_TASK PROMPT_
Scan the listing and copy each line where the word "strokeWidth" is present.

_SOURCE DATA_
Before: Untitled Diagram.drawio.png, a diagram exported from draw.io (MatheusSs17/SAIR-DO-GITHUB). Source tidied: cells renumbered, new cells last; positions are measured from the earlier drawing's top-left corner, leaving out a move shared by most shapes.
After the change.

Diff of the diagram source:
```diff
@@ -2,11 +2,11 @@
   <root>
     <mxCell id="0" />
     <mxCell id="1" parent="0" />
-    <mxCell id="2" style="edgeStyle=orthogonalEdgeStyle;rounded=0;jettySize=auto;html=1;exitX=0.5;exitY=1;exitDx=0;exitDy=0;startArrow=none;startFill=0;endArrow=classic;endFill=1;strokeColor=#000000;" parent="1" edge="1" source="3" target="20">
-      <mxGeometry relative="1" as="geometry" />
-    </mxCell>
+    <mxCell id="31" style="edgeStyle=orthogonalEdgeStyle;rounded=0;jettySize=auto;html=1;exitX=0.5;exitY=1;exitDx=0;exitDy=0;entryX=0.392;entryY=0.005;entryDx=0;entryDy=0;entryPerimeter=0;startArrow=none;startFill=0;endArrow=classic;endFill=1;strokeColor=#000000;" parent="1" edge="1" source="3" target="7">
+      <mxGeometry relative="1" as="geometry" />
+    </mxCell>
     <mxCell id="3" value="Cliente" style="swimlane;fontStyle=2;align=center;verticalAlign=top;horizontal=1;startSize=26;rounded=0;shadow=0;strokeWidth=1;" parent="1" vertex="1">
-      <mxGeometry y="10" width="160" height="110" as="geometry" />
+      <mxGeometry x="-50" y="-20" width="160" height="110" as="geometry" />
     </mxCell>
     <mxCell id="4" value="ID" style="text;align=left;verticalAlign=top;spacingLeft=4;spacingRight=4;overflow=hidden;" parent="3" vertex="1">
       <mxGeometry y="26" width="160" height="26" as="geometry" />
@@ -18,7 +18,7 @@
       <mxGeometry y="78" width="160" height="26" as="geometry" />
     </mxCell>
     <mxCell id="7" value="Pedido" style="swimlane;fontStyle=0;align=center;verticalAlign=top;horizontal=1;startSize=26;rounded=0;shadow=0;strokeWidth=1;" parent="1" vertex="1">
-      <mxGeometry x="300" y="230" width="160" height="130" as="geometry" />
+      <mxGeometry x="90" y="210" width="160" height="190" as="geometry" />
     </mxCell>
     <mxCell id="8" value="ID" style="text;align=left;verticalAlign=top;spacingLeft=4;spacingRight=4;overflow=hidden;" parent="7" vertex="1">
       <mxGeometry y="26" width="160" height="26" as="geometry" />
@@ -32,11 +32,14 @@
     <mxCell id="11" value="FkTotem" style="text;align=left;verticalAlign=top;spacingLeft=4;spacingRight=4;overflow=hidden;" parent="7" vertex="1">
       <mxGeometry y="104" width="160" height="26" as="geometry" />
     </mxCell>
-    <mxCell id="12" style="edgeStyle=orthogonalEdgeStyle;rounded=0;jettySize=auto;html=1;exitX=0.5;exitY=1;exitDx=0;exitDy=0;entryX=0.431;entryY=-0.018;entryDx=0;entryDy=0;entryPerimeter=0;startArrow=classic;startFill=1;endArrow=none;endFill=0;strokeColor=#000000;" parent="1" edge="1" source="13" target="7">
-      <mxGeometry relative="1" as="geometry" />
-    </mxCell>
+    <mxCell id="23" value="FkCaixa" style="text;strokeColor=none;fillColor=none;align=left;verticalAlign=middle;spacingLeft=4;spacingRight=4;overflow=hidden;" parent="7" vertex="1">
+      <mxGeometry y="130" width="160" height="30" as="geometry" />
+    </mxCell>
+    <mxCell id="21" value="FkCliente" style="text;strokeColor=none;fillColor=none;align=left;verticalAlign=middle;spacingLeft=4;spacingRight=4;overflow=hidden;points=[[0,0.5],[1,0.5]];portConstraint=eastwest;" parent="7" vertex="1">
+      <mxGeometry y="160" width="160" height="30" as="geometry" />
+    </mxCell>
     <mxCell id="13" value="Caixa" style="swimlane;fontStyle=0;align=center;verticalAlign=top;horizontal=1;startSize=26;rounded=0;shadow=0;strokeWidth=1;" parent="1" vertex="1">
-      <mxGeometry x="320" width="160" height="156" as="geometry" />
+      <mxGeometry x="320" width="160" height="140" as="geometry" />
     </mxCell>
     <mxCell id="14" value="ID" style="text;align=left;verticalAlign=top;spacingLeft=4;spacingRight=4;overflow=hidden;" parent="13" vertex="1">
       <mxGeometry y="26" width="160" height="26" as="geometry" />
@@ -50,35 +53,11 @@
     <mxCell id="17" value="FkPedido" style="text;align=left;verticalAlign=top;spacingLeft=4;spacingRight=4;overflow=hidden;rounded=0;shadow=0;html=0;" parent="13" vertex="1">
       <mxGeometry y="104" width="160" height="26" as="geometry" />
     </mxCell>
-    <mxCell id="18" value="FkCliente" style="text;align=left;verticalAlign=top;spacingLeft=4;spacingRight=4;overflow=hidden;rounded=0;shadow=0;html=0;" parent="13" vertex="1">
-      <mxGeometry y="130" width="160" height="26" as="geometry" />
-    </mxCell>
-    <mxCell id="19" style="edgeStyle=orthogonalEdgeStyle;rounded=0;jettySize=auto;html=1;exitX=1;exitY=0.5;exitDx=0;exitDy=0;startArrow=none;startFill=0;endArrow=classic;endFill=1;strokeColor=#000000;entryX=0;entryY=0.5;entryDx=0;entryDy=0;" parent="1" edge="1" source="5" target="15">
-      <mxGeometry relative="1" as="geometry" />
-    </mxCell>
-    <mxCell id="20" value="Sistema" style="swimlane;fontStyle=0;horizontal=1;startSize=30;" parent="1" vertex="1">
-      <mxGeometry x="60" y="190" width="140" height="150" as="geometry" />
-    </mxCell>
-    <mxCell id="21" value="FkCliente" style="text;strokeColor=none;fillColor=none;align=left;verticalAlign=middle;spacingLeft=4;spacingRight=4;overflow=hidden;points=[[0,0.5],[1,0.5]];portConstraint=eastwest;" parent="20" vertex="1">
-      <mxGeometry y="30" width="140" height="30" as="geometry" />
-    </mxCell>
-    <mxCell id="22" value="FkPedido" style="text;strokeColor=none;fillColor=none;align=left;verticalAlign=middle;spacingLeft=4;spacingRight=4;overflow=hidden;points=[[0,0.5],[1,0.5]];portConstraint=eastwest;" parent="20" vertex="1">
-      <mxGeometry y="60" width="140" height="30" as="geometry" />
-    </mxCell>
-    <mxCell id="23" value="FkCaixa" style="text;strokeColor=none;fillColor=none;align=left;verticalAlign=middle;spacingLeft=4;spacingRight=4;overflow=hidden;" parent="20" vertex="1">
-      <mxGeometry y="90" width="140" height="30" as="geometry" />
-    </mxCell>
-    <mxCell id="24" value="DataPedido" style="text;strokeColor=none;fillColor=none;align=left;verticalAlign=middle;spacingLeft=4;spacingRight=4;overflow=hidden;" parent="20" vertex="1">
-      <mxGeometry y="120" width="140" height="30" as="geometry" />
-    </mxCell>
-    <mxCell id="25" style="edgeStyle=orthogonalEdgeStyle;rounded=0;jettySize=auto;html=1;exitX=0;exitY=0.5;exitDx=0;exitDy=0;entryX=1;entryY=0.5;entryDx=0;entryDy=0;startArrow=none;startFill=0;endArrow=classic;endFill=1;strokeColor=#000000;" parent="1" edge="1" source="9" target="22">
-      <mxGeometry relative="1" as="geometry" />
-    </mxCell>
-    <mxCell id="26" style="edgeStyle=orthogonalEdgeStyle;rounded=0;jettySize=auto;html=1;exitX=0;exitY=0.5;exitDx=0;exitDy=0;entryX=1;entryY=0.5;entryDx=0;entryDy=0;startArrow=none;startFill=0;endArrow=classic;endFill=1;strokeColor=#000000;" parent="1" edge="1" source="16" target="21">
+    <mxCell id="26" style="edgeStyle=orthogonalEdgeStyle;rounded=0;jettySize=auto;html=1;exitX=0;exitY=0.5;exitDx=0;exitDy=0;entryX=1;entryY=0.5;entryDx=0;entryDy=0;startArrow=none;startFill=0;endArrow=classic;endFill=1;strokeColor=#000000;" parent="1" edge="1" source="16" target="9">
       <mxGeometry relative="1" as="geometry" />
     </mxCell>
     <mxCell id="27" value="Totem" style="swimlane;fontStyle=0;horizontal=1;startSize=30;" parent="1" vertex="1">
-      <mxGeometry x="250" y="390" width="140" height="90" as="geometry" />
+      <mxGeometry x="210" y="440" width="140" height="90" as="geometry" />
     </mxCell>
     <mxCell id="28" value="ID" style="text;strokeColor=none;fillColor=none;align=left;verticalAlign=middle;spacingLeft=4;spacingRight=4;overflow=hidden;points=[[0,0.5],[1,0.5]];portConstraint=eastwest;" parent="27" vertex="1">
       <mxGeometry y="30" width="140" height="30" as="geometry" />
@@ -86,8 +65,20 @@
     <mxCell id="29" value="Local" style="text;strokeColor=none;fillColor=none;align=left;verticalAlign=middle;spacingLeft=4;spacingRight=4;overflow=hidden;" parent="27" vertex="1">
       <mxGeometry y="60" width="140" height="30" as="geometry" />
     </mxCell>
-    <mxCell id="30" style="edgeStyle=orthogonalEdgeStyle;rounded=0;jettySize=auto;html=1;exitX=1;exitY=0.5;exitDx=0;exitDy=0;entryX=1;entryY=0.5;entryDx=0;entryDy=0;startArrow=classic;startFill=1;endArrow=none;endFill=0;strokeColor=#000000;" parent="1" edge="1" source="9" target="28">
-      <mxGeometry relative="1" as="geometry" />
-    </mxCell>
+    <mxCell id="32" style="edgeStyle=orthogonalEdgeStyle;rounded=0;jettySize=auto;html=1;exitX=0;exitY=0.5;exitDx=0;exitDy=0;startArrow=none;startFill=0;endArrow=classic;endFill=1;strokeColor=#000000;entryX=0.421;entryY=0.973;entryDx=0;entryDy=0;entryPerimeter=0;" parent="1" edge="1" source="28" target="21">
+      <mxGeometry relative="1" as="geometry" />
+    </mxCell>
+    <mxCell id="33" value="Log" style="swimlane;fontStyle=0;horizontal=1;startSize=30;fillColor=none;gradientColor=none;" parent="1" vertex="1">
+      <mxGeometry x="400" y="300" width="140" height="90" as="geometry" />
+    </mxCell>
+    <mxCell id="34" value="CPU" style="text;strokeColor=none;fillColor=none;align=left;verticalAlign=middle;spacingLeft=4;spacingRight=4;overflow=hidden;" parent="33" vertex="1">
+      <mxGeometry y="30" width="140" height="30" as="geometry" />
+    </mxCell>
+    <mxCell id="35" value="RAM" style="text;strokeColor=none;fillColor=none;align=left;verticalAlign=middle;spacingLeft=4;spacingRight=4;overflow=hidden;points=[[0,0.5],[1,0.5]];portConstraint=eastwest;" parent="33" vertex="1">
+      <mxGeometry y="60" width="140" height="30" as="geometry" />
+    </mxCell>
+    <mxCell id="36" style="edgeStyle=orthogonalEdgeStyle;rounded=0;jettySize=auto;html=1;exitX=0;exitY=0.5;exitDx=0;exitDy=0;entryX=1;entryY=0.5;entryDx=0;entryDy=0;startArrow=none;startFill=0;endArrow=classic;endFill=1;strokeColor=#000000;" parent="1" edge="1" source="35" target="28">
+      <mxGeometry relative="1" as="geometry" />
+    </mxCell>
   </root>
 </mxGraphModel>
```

_WORKED SOLUTION_
     <mxCell id="3" value="Cliente" style="swimlane;fontStyle=2;align=center;verticalAlign=top;horizontal=1;startSize=26;rounded=0;shadow=0;strokeWidth=1;" parent="1" vertex="1">
     <mxCell id="7" value="Pedido" style="swimlane;fontStyle=0;align=center;verticalAlign=top;horizontal=1;startSize=26;rounded=0;shadow=0;strokeWidth=1;" parent="1" vertex="1">
     <mxCell id="13" value="Caixa" style="swimlane;fontStyle=0;align=center;verticalAlign=top;horizontal=1;startSize=26;rounded=0;shadow=0;strokeWidth=1;" parent="1" vertex="1">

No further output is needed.